So, what caused the sudden implosion of the gaming industry’s most successful consumer-facing Cloud Streaming service? In so many words: scale. “There’s no way to exactly estimate how many servers we’d need. So we literally bought thousands of them, and all the equipment and networks to go with it,” Perlman told employees. Those servers, he said, came with lengthy contracts – contracts that tied OnLive’s capital up in maintaining servers that few (if any) users were actually using. “If you’ve got 8,000 servers and 1,600 users, how could we ever get to cash flow positive, right?” Perlman rhetorically asked employees during the meeting.
For those that don’t know, OnLive was a company looking to revolutionize computer gaming. As more and more people move to less powerful computers, and tablet devices, computer gaming was changing. Graphically intense games were being passed over for things like Angry Birds. A big reason is that most people weren’t buying computers capable of playing graphically intense games. OnLive removed this dependancy. They built a farm of servers capable of playing any and all of the newest games. Then they developed a thin client that could live on a lower powered computer, or even tablet, and allow users to play games that would normally required a $500 graphics card, on their $500 computer. A reasonable internet connection was required, but that was really it.
I never got a chance to use the service, so I really can’t say how well it worked. The pricing model hadn’t fully shaken itself out and I was waiting for the next game I really wanted to play (maybe SimCity) before I finally gave it a try. Now it seems that might never happen.
From the sounds of it they simply overextended themselves. They built a massive server farm anticipating big demand. Their service depended so much on a good user experience that they couldn’t afford to be unprepared. But this is a prime example of how sometimes a company can be over prepared.
I don’t know anyone that used the service, and in fact never heard about anyone who used it either. The company was in the tech news from time to time, and lauded for being innovative, but in the end that seemed to be all. They developed a standalone system that could be connected to a TV to play games from the service, and it only costs $99, but my guess is that it didn’t sell all that well either.
The best guess I have come up with is that computer gaming is so niche now that people who care enough to pay for OnLive would rather have their big gaming rigs, and the ones that don’t aren’t willing to pay at all.
It’s also possible that the timing of releases hurt them. I noticed that Civilization V was just released in June despite the fact that this game was released for purchase two years ago. This would also scare aware more devoted gamers.
So what now?

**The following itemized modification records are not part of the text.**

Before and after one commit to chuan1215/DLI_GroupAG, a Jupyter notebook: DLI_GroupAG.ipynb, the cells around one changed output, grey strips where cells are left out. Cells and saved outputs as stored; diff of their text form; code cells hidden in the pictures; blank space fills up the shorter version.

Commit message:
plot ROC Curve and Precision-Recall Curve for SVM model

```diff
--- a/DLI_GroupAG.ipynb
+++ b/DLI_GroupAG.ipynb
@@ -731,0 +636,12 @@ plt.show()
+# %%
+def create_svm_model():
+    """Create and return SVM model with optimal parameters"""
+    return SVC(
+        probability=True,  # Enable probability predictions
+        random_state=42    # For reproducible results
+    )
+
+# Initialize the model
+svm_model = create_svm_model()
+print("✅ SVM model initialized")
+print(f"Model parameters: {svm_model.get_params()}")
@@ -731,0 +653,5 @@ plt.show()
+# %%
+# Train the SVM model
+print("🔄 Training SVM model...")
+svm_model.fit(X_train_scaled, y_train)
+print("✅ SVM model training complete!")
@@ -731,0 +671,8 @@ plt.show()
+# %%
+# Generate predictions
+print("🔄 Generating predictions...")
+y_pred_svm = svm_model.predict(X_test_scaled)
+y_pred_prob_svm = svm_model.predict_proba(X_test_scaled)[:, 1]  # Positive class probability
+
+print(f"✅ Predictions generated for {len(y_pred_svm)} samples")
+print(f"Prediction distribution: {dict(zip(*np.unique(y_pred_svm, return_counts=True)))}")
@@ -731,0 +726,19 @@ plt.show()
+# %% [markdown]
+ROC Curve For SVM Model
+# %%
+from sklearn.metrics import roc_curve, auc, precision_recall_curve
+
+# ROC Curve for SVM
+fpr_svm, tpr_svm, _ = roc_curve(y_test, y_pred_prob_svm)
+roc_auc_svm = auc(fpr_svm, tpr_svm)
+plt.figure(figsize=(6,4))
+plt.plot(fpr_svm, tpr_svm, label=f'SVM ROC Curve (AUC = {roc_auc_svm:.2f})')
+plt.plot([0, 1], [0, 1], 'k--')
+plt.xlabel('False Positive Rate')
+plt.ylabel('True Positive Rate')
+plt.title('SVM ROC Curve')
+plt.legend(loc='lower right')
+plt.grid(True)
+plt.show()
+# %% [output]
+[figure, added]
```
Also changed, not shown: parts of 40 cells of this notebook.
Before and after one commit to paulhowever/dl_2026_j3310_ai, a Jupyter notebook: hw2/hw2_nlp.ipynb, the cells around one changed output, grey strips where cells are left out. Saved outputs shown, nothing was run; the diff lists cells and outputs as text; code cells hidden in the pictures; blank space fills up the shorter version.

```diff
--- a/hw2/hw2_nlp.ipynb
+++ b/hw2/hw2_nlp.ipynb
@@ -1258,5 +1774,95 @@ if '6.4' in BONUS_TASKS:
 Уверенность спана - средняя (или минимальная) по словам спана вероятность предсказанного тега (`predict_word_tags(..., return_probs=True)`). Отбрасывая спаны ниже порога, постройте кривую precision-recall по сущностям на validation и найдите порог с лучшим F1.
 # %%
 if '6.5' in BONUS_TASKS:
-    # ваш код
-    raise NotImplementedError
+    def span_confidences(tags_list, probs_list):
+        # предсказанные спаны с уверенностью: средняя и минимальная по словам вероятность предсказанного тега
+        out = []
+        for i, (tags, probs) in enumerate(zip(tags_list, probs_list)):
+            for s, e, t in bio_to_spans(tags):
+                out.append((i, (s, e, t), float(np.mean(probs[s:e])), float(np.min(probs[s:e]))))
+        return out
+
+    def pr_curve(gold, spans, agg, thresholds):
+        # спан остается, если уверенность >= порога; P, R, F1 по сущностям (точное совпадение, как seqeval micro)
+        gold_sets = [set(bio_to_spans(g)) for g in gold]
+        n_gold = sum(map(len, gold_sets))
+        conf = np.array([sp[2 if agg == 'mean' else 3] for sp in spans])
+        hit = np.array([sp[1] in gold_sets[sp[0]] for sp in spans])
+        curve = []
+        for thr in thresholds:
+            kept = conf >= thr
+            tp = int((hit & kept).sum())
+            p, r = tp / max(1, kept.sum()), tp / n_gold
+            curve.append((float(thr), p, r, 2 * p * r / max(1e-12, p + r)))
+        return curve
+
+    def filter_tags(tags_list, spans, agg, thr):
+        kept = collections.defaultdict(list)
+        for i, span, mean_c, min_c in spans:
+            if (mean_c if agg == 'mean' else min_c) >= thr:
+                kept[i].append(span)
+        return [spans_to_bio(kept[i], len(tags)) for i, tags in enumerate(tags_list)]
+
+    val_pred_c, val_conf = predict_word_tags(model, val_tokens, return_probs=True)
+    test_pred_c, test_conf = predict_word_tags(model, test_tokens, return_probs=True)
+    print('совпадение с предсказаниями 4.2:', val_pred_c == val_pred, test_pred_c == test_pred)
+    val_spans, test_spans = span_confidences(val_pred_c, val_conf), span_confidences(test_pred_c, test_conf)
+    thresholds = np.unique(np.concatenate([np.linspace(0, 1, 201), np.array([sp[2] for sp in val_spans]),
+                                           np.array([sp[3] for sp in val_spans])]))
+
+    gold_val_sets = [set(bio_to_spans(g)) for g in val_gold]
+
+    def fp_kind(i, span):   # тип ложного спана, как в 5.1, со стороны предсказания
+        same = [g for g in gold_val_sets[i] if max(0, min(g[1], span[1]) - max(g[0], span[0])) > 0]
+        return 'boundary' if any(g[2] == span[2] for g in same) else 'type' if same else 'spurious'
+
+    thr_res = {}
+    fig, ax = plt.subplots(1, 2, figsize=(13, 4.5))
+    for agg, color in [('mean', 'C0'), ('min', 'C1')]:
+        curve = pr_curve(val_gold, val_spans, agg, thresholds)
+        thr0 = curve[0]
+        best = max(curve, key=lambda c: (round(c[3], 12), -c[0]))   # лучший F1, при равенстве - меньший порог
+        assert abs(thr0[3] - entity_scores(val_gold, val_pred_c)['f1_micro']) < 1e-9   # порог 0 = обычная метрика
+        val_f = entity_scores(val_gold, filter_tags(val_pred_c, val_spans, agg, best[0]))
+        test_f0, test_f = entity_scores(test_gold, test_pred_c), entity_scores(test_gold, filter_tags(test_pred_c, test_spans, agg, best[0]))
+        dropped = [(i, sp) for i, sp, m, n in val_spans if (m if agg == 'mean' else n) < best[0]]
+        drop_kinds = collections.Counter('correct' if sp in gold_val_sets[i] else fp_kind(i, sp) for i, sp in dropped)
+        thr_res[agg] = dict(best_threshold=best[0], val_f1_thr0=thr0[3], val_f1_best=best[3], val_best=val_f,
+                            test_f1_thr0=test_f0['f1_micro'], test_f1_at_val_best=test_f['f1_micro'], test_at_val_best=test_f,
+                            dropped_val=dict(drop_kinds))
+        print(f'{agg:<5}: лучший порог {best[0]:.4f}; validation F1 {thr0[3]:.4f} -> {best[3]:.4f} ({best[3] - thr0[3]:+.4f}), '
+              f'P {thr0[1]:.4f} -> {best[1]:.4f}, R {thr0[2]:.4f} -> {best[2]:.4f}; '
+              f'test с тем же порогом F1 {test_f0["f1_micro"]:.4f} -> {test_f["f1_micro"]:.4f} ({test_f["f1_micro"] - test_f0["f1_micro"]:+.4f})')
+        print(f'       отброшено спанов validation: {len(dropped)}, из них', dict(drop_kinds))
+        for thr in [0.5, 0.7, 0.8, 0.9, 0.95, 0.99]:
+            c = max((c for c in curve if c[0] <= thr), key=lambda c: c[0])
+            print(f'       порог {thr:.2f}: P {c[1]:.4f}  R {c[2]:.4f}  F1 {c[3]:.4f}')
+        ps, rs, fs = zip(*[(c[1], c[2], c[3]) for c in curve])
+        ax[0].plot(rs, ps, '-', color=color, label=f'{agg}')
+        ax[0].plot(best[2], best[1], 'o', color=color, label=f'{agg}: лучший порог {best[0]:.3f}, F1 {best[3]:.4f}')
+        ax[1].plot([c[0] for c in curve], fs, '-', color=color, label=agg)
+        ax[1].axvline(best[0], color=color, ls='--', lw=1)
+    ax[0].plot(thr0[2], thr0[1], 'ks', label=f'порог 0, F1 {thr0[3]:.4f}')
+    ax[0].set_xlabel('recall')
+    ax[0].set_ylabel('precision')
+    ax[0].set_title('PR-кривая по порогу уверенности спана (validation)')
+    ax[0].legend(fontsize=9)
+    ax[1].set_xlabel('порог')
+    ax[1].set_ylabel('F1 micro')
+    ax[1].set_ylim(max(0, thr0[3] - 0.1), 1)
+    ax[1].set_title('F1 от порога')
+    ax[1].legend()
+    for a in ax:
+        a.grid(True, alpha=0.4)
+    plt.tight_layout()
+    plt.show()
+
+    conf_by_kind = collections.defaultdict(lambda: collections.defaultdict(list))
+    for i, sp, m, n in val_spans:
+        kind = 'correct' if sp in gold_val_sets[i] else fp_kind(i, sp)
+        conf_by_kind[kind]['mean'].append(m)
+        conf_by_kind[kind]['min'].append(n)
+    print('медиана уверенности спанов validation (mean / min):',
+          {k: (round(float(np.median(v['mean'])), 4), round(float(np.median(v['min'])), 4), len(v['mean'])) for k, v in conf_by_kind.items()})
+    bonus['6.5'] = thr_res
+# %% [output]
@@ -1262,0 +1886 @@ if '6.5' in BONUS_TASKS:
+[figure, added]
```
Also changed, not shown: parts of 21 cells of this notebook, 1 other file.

The company isn’t completely dead. It used some sort of loophole to spin itself off into a new company while basically forgiving all of it’s debt. I assume the new company will try to continue the same concept and business model, but it’s too early to tell. I myself still want to give it a shot at some point, but am more hesitant than ever. I had hoped the service would be subscription based, but because users have to purchase games through the service, if OnLive closes up shop again, anyone who purchased games is out of luck.